I have been living in a makeshift bubble for over a year and a half to protect myself from getting COVID-19.
The previous 18 months have been a whirlwind of emotions as I try to grasp the real-time day-to-day decisions of living through a worldwide pandemic.
I have been on an emotional roller coaster as people I care about have contracted long-term side effects from this virus; some have even died. Knowing that I am at risk of getting any virus, my professional healthcare friends frequently tell me to stay safe, as this virus doesn’t play around.
Over the years I have had many bouts with viruses such as bad colds, cytomegalovirus (CMV), and hepatitis. Some of my friends have suffered from the BK virus. COVID-19 is a new virus linked to the same family of viruses as severe acute respiratory syndrome (SARS) and some types of the common cold. I am thankful for the treatment options now available to help ward off some of these viruses.
I recently got a third vaccine as a booster shot and I am careful not to let my guard down. I will continue to wear a mask when inside a public place and I will not attend large gatherings, especially if they are indoors. I heard about a rapid COVID home test now available to the public, and to have an extra level of comfort I keep a few on hand for people who come to visit.
We all know immunocompromised people are more at risk of getting ill. I have learned to adapt to this new world and to cope with the stress and anxiety that I am feeling. Here are a few of my strategies:
Take news breaks I limit my exposure to television news and social media feeds about COVID-19. Instead, I get the news from my digital newspaper and only read reports that come from peer-reviewed sources. Doing this helps with my stress level.
I take care of my body I stay current on doctor visits. It has been convenient having online visits that allow me to avoid traffic to get my results. I try to get enough sleep, eat properly, and exercise because it is essential to good health. RSN has several online “get moving” classes, and they are completely free to attend.
Connect with others If one good thing came out of COVID-19, I would say it is the ability for the majority of us to connect via online platforms like Zoom. It doesn’t match being in the same room with someone, but it has provided so many opportunities for us. We used to say “There’s an app for that.” Now we’re saying, “There’s a Zoom meeting for that.” If you want to learn something, I imagine you can probably find an online group to attend! RSN has joined in this digital learning movement. We have Zoom support groups, educational meetings, bingo games, and a “get creative” meeting. These are just a few of the many opportunities to connect
Make time for fun I am big believer in arts and crafts and expressing creativity as a key to dealing with pain and difficult emotions. I have taken a deep dive into painting and learning different styles and mediums.
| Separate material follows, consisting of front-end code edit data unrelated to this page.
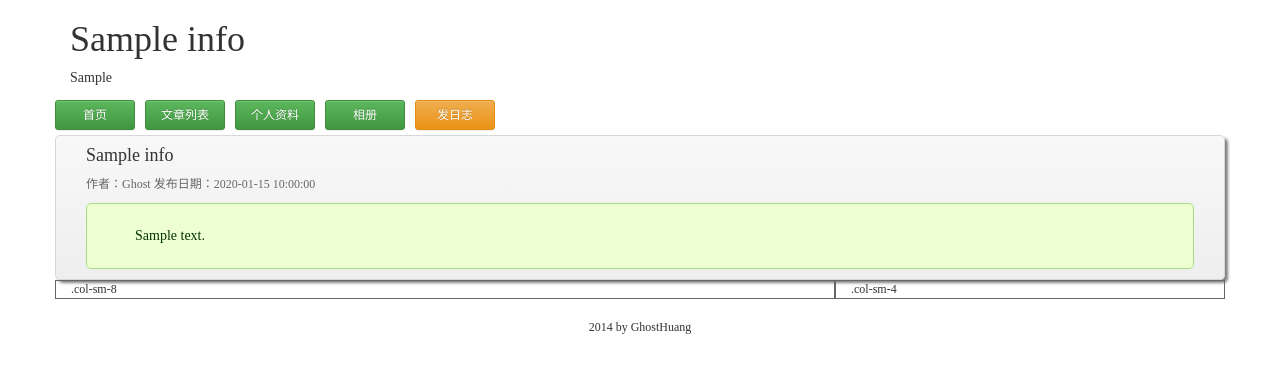
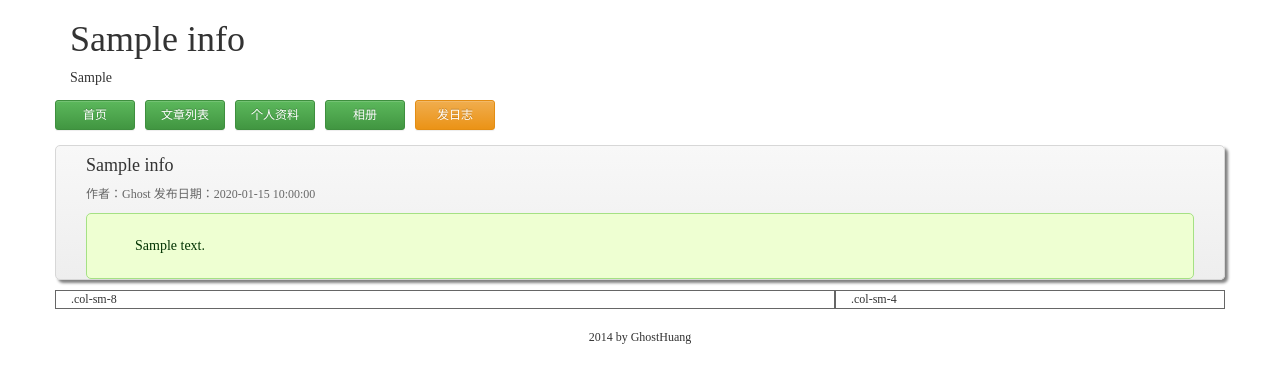
Before and after one commit to huanggs/g_blog, a PHP site: page / in a window 1280 px wide. Shown: the top 383 px of the page. Run offline with PHP 8.4, Linux system fonts and the light colour scheme; tables that the repository leaves empty or names only in its code hold one stand-in row (values such as "Sample post").

Commit message:
office_08141752

```diff
--- a/admin/create.php
+++ b/admin/create.php
@@ -13,6 +13,7 @@
 
 <body>
   <div class="container">
+    <div class="row">
       <?php include '../inc/top.php';?>
       <?php include '../inc/nav2.php';?>
       <div class="col-sm-12 CreatBlog n_bg">
@@ -22,6 +23,7 @@
       </div>
     <?php include '../inc/footer.php';?>
     </div>
+  </div>
 </body>
 </body>
 </html>
--- a/css/main.css
+++ b/css/main.css
@@ -21,6 +21,7 @@ body{
 	border: 1px solid #d7d7d7;
 	background:-webkit-gradient(linear,left bottom,left top,from(#EEE),to(#f8f8f8));
 	-webkit-box-shadow: 3px 3px 3px gray;
+	-moz-box-shadow: 3px 3px 3px gray;
 	border-radius:5px;
 	}
 
@@ -61,8 +62,8 @@ body{
 
 /*content*/
 .content {
-	padding:0px 30px 20px;
-	margin-top:10px;
+	margin:10px 0;
+	padding-left:0px;
 	}
 
 .article_ctn h1 {
@@ -79,7 +80,6 @@ body{
 	color:#030;
 	margin-top:10px;
 	padding:20px;
-	padding: 20px;
 	border:1px #A5E184 solid;
 	border-radius:5px;
 	background:#EEFFD2;
@@ -87,15 +87,11 @@ body{
 	font-size:14px;
 	line-height:24px;
 	}
-
 /*end of content*/
-.article_ctn {
-	font-color:#069;
-	}
 
 /*footer*/
 .footer {
-	padding: 20px;
+	padding: 20px 0;
 	text-align: center;
 	}
 /*end of footer*/
@@ -103,13 +99,12 @@ body{
 /*admin_create*/
 .CreatBlog {
 	height:800px;
-	padding:20px 30px;
 	margin-top:10px;
 	}
 
 .CreatBlog p {
 	line-height:30px;
-	margin-bottom:20px;
+	margin:20px 0;
 	}
 
 .CreatBlog label {
--- a/inc/atcl_list.php
+++ b/inc/atcl_list.php
@@ -1,5 +1,5 @@
 			<div class="col-sm-12">
 				<h4><?=$data_atcl_info['title']?></h4>
-				<p class="atcl_info">作者：Ghost	发布日期：<?=$data_atcl_info['date']?></p>
-				<p class="atcl_ctn"><?=$data_atcl_info['content']?></p>
+				<div class="atcl_info">作者：Ghost	发布日期：<?=$data_atcl_info['date']?></div>
+				<div class="atcl_ctn"><?=$data_atcl_info['content']?></div>
 			</div>
--- a/index.php
+++ b/index.php
@@ -16,23 +16,21 @@
     <div class="row">
     <?php include 'inc/top.php';?>
     <?php include 'inc/nav1.php';?>
-      <div class="col-sm-12 n_bg">
+      <div class="col-sm-12 content n_bg">
         <?php while ($data_atcl_info=mysql_fetch_array($query_atcl_info)) {
           include 'inc/atcl_list.php';
           }
         ?>
       </div>
-    </div>
     <!--主题内容结束-->
 
     <!--bootstrap测试内容开始-->
-    <div class="row">
       <div class="col-sm-8" style="border:1px solid #666;">.col-sm-8</div>
       <div class="col-sm-4" style="border:1px solid #666;">.col-sm-4</div>
-    </div>
     <!--bootstrap测试内容结束-->
 
     <?php include 'inc/footer.php';?>
+    </div>
   </div>
 </body>
 </html>
```
Lines whose indentation alone changed are shown as unchanged.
YouTube is one of the best resources for learning something. Pinterest is a source of inspiration for whatever hobby you enjoy. And now there are Facebook groups dedicated to specific crafts where you can connect and learn from others.
Plan activities For me, it is important to have things to look forward to. I like to cook, so sometimes I try a new recipe and share the dish with my neighbors. We also have enjoyable get-togethers in the back yard. My husband and I love animals. We have three dogs, a cat and an African grey parrot. We also take pleasure in helping rescue animals. We are currently fostering an abandoned dog to give him time to find a forever loving home. We also look forward to watching shows such as “Big Little Lies,” “Ozarks,” “Game of Thrones,” “Glow,” “Marvelous Miss Maisel,” “The Kominsky Method,” “Queens Gambit,” and “Never Have I Ever,” and we absolutely love “Ted Lasso.”
It is my hope that you can stay safe and adapt to this new world we all must live in, but it is also important that you enjoy life. Take a look at the Zoom activities that RSN offers. You may enjoy them, and you might just make some new friends too!
Lori Hartwell is the Founder and President of Renal Support Network (RSN) and the host of KidneyTalk™ Podcast Radio. Lori was diagnosed with kidney disease at the age of two. In 1993 she founded RSN to instill “health, happiness and hope” into the lives of those affected by chronic kidney disease. Lori is also the author of the inspirational book Chronically Happy: Joyful Living in Spite of Chronic Illness and is a four-time kidney transplant recipient.
Web ID 4046